(DATA FOR ANALYSIS Opens)
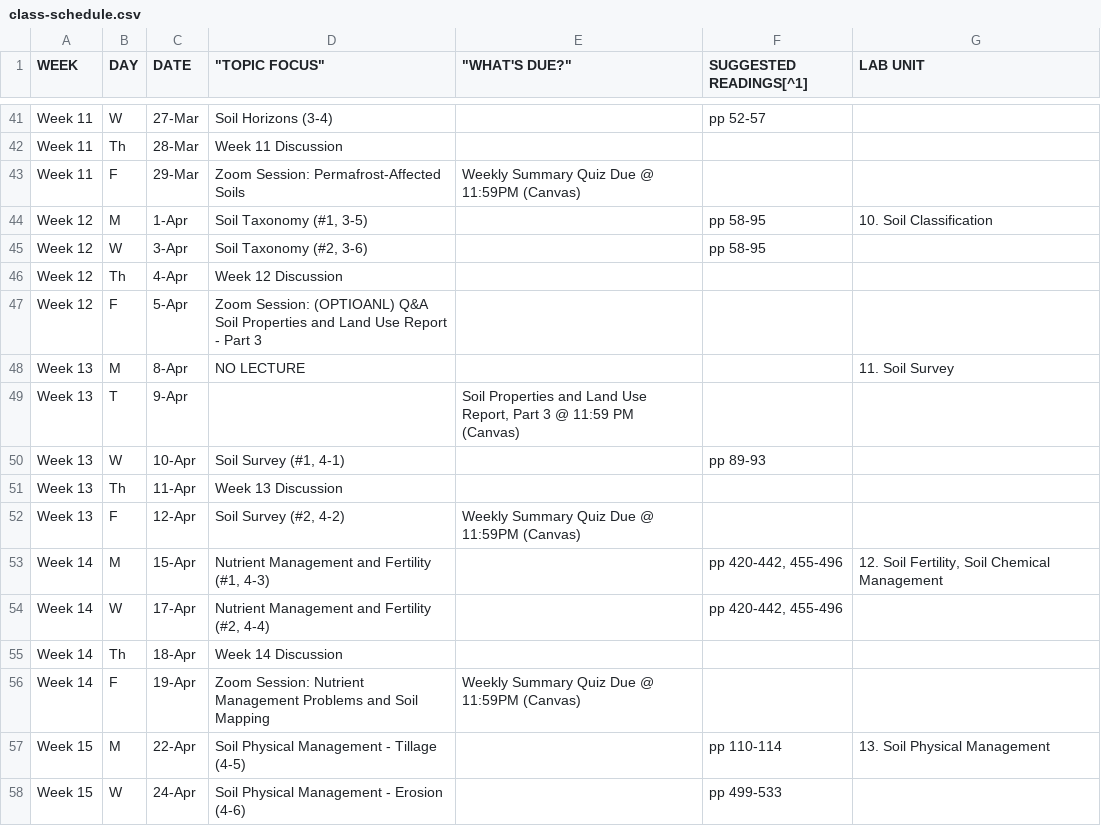
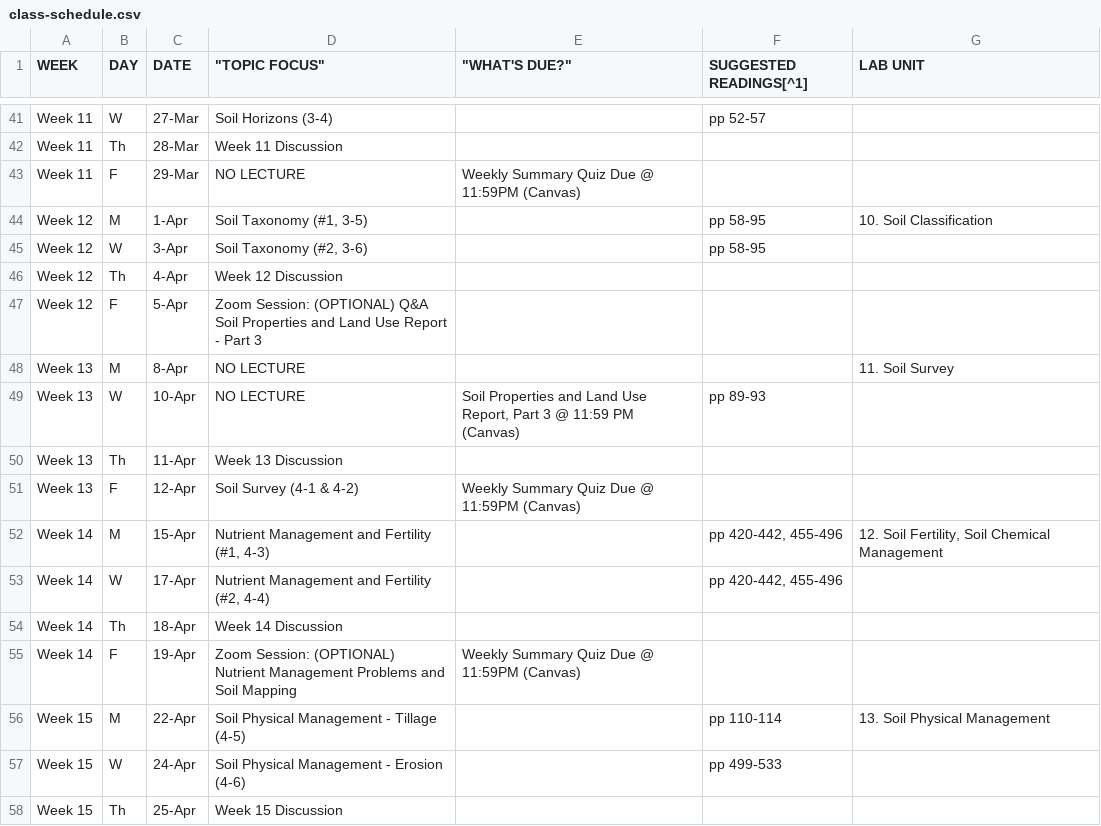
Before and after one commit to umn-soil-2125/soil-2125-syllabus, a CSV file: class-schedule.csv, drawn as a sheet; only a part is shown, gaps mark what is left out; the shorter side is filled out with more unchanged rows.

```diff
--- a/class-schedule.csv
+++ b/class-schedule.csv
@@ -42,3 +42,3 @@ Week 11,W,27-Mar,Soil Horizons (3-4),,pp 52-57,
 Week 11,Th,28-Mar,Week 11 Discussion,,,
-Week 11,F,29-Mar,Zoom Session: Permafrost-Affected Soils,Weekly Summary Quiz Due @ 11:59PM (Canvas),,
+Week 11,F,29-Mar,NO LECTURE,Weekly Summary Quiz Due @ 11:59PM (Canvas),,
 Week 12,M,1-Apr,"Soil Taxonomy (#1, 3-5)",,pp 58-95,10. Soil Classification
@@ -46,8 +46,7 @@ Week 12,W,3-Apr,"Soil Taxonomy (#2, 3-6)",,pp 58-95,
 Week 12,Th,4-Apr,Week 12 Discussion,,,
-Week 12,F ,5-Apr,Zoom Session: (OPTIOANL) Q&A Soil Properties and Land Use Report - Part 3,,,
+Week 12,F ,5-Apr,Zoom Session: (OPTIONAL) Q&A Soil Properties and Land Use Report - Part 3,,,
 Week 13,M,8-Apr,NO LECTURE,,,11. Soil Survey
-Week 13,T,9-Apr,,"Soil Properties and Land Use Report, Part 3 @ 11:59 PM (Canvas)",,
-Week 13,W,10-Apr,"Soil Survey (#1, 4-1)",,pp 89-93,
+Week 13,W,10-Apr,NO LECTURE,"Soil Properties and Land Use Report, Part 3 @ 11:59 PM (Canvas)",pp 89-93,
 Week 13,Th,11-Apr,Week 13 Discussion,,,
-Week 13,F,12-Apr,"Soil Survey (#2, 4-2)",Weekly Summary Quiz Due @ 11:59PM (Canvas),,
+Week 13,F,12-Apr,Soil Survey (4-1 &  4-2),Weekly Summary Quiz Due @ 11:59PM (Canvas),,
 Week 14,M,15-Apr,"Nutrient Management and Fertility (#1, 4-3)",,"pp 420-442, 455-496","12. Soil Fertility, Soil Chemical Management"
@@ -55,3 +54,3 @@ Week 14,W,17-Apr,"Nutrient Management and Fertility (#2, 4-4)",,"pp 420-442, 455
 Week 14,Th,18-Apr,Week 14 Discussion,,,
-Week 14,F,19-Apr,Zoom Session: Nutrient Management Problems and Soil Mapping,Weekly Summary Quiz Due @ 11:59PM (Canvas),,
+Week 14,F,19-Apr,Zoom Session: (OPTIONAL) Nutrient Management Problems and Soil Mapping,Weekly Summary Quiz Due @ 11:59PM (Canvas),,
 Week 15,M,22-Apr,Soil Physical Management - Tillage (4-5),,pp 110-114,13. Soil Physical Management
```
Also changed, not shown: 42 other files.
(DATA FOR ANALYSIS Closes)
Where a record holds a picture, leave the picture out and restate the rest word for word.

Before and after one commit to umn-soil-2125/soil-2125-syllabus, a CSV file: class-schedule.csv, drawn as a sheet; only a part is shown, gaps mark what is left out; the shorter side is filled out with more unchanged rows.

```diff
--- a/class-schedule.csv
+++ b/class-schedule.csv
@@ -42,3 +42,3 @@ Week 11,W,27-Mar,Soil Horizons (3-4),,pp 52-57,
 Week 11,Th,28-Mar,Week 11 Discussion,,,
-Week 11,F,29-Mar,Zoom Session: Permafrost-Affected Soils,Weekly Summary Quiz Due @ 11:59PM (Canvas),,
+Week 11,F,29-Mar,NO LECTURE,Weekly Summary Quiz Due @ 11:59PM (Canvas),,
 Week 12,M,1-Apr,"Soil Taxonomy (#1, 3-5)",,pp 58-95,10. Soil Classification
@@ -46,8 +46,7 @@ Week 12,W,3-Apr,"Soil Taxonomy (#2, 3-6)",,pp 58-95,
 Week 12,Th,4-Apr,Week 12 Discussion,,,
-Week 12,F ,5-Apr,Zoom Session: (OPTIOANL) Q&A Soil Properties and Land Use Report - Part 3,,,
+Week 12,F ,5-Apr,Zoom Session: (OPTIONAL) Q&A Soil Properties and Land Use Report - Part 3,,,
 Week 13,M,8-Apr,NO LECTURE,,,11. Soil Survey
-Week 13,T,9-Apr,,"Soil Properties and Land Use Report, Part 3 @ 11:59 PM (Canvas)",,
-Week 13,W,10-Apr,"Soil Survey (#1, 4-1)",,pp 89-93,
+Week 13,W,10-Apr,NO LECTURE,"Soil Properties and Land Use Report, Part 3 @ 11:59 PM (Canvas)",pp 89-93,
 Week 13,Th,11-Apr,Week 13 Discussion,,,
-Week 13,F,12-Apr,"Soil Survey (#2, 4-2)",Weekly Summary Quiz Due @ 11:59PM (Canvas),,
+Week 13,F,12-Apr,Soil Survey (4-1 &  4-2),Weekly Summary Quiz Due @ 11:59PM (Canvas),,
 Week 14,M,15-Apr,"Nutrient Management and Fertility (#1, 4-3)",,"pp 420-442, 455-496","12. Soil Fertility, Soil Chemical Management"
@@ -55,3 +54,3 @@ Week 14,W,17-Apr,"Nutrient Management and Fertility (#2, 4-4)",,"pp 420-442, 455
 Week 14,Th,18-Apr,Week 14 Discussion,,,
-Week 14,F,19-Apr,Zoom Session: Nutrient Management Problems and Soil Mapping,Weekly Summary Quiz Due @ 11:59PM (Canvas),,
+Week 14,F,19-Apr,Zoom Session: (OPTIONAL) Nutrient Management Problems and Soil Mapping,Weekly Summary Quiz Due @ 11:59PM (Canvas),,
 Week 15,M,22-Apr,Soil Physical Management - Tillage (4-5),,pp 110-114,13. Soil Physical Management
```
Also changed, not shown: 42 other files.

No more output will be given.